U.P.S. is not alone. Kenworth, the truck manufacturer, reports several orders in the last few weeks for L.N.G. trucks. Eighteen went to Enviro Express, a company in Bridgeport, Conn., that uses them to haul trash and recyclables. And the truck maker Peterbilt said in January that a trucking company in British Columbia had ordered 50 L.N.G. trucks.

The ports of Los Angeles and Long Beach, Calif., run about 1,000 trucks on liquefied natural gas, but outside of that, only about 300 others are running around the country, according to Clean Energy, a company that supplies compressed and liquefied gas.

Westport Innovations of Vancouver, British Columbia, which makes engines that are certified by the United States Environmental Protection Agency to run on liquefied natural gas, said it had orders for 230 engines in the next 12 months. It has not announced total orders for its past fiscal year, but in the first three quarters it sold fewer than 30.

Chilling the gas into a liquid costs energy, but Clean Energy says that a lot of gas is already being liquefied anyway. Natural gas refineries chill the gas that drillers take out of the ground to separate naturally occurring molecules like pentane, ethane and propane and to make a product that meets the specifications needed for gas pipelines, said James N. Harger, the company’s chief marketing officer.  Clean Energy, which was founded by T. Boone Pickens, is selling an amount of natural gas that is equivalent to a gallon of diesel for $1.25 less, a major consideration in vehicles that use hundreds of gallons a week. But then there’s the $1.5 million cost of building an L.N.G. fueling station with several bays for trucks, Mr. Harger noted.

A spokesman for Westport, the engine company, said the fueling problem was your classic chicken and egg.  “The incumbent petroleum-based fuels have this continental network of fueling stations, and natural gas has that as well, but it’s going through a pipeline to feed people’s homes and the power industry,” he said. The challenge is to furnish it in a form that vehicles can use in the same sort of ubiquitous way that trucks use diesel, he explained.

“The key is to get the number of trucks up,’’ he said.
U.P.S. has about 17,000 big tractor-trailers and would like to switch 1,000 of them to liquefied natural gas, but cannot do so now because the fuel is available in only a handful of places. Production volumes of the trucks are so low that their cost remains high, about $200,000, compared with only about $100,000 for a standard diesel truck, according to Kara Gerhardt Ross, a U.P.S. spokeswoman.

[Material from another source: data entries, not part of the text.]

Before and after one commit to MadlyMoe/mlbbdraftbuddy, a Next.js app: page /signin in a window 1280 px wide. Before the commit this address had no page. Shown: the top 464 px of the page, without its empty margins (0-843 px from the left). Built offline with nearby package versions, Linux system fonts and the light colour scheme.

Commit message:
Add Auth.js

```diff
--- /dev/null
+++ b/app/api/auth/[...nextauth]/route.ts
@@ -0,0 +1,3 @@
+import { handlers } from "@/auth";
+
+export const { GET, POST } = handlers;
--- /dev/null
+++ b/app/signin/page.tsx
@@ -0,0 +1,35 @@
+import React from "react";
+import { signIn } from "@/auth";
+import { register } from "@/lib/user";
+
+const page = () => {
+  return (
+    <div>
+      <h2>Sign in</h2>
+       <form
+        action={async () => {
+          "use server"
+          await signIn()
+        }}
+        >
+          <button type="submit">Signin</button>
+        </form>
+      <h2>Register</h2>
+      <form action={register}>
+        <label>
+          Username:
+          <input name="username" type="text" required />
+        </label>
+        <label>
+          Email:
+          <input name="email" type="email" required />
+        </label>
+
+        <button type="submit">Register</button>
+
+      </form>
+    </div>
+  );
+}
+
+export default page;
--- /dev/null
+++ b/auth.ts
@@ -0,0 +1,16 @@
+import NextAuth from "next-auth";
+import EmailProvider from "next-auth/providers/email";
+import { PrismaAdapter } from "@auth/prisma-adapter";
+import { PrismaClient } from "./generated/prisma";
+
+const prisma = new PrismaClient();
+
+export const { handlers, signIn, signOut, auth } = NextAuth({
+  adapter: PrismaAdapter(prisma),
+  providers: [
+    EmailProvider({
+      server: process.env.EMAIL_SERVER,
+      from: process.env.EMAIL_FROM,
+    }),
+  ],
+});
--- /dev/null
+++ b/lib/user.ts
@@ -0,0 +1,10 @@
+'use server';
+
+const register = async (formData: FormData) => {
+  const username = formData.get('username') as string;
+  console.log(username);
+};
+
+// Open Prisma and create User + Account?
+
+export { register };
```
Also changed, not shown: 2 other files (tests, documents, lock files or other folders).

But the company’s demonstration fleet, 11 vehicles shuttling between Ontario, Calif., and Las Vegas, has shown that the trucks can handle the most demanding situations, like hauling multiple trailers over mountain ranges, U.P.S. says.